How to complete this task: Scan the records for the string "Colab"; copy each line where it occurs.

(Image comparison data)
╔══

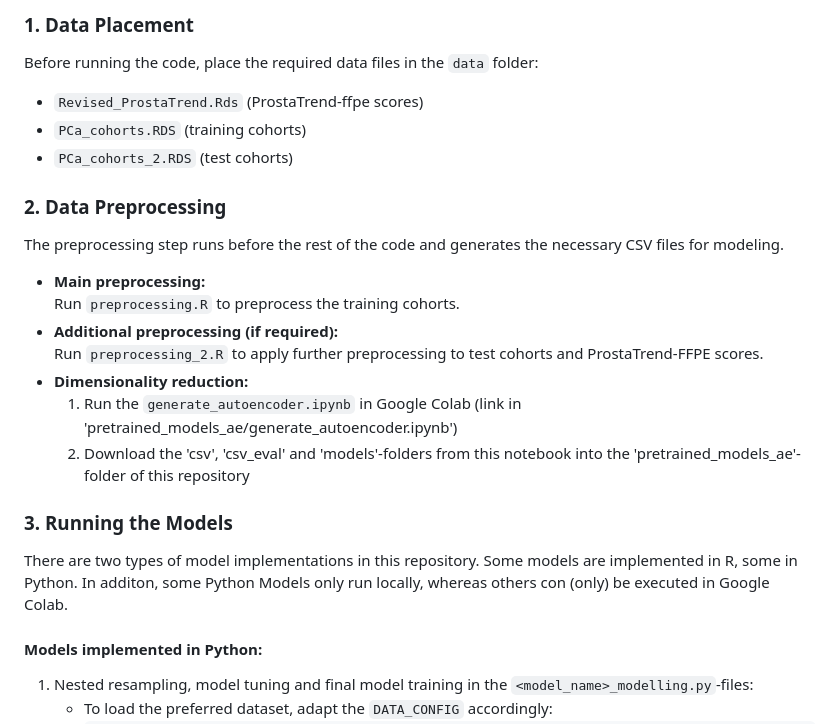
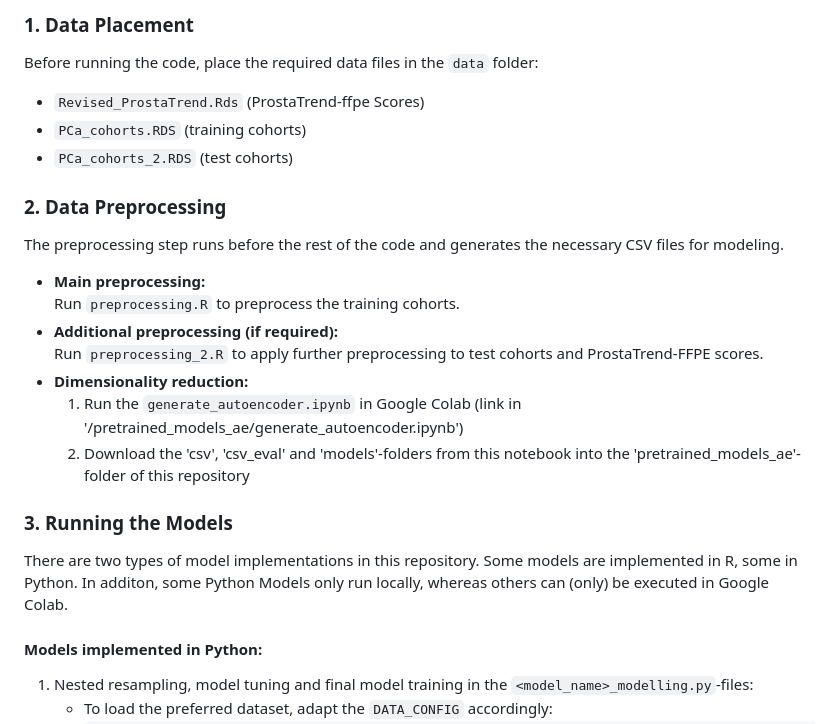
Before and after one commit to Statistical-Consulting/PCaPrognostics, a Markdown page: README.md, the part around the change. GitHub-like rendering.

Commit message:
Update README.md
fixed typos

```diff
--- a/README.md
+++ b/README.md
@@ -12,7 +12,7 @@ This repository contains files used during the consulting project for Fraunhofer
 
 ### 1. Data Placement
 Before running the code, place the required data files in the `data` folder:
-- `Revised_ProstaTrend.Rds` (ProstaTrend-ffpe scores)
+- `Revised_ProstaTrend.Rds` (ProstaTrend-ffpe Scores)
 - `PCa_cohorts.RDS` (training cohorts)
 - `PCa_cohorts_2.RDS` (test cohorts)
 
@@ -24,11 +24,11 @@ The preprocessing step runs before the rest of the code and generates the necess
 - **Additional preprocessing (if required):**
   Run `preprocessing_2.R` to apply further preprocessing to test cohorts and ProstaTrend-FFPE scores.
 - **Dimensionality reduction:**
-  1. Run the `generate_autoencoder.ipynb` in Google Colab (link in 'pretrained_models_ae/generate_autoencoder.ipynb')
+  1. Run the `generate_autoencoder.ipynb` in Google Colab (link in '/pretrained_models_ae/generate_autoencoder.ipynb')
   2. Download the 'csv', 'csv_eval' and 'models'-folders from this notebook into the 'pretrained_models_ae'-folder of this repository
 
 ### 3. Running the Models
-There are two types of model implementations in this repository. Some models are implemented in R, some in Python. In additon, some Python Models only run locally, whereas others con (only) be executed in Google Colab.
+There are two types of model implementations in this repository. Some models are implemented in R, some in Python. In additon, some Python Models only run locally, whereas others can (only) be executed in Google Colab.
 
 #### Models implemented in Python:
 1. Nested resampling, model tuning and final model training in the `<model_name>_modelling.py`-files:
```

╚══

Exercise solution:
-  1. Run the `generate_autoencoder.ipynb` in Google Colab (link in 'pretrained_models_ae/generate_autoencoder.ipynb')
+  1. Run the `generate_autoencoder.ipynb` in Google Colab (link in '/pretrained_models_ae/generate_autoencoder.ipynb')
-There are two types of model implementations in this repository. Some models are implemented in R, some in Python. In additon, some Python Models only run locally, whereas others con (only) be executed in Google Colab.
+There are two types of model implementations in this repository. Some models are implemented in R, some in Python. In additon, some Python Models only run locally, whereas others can (only) be executed in Google Colab.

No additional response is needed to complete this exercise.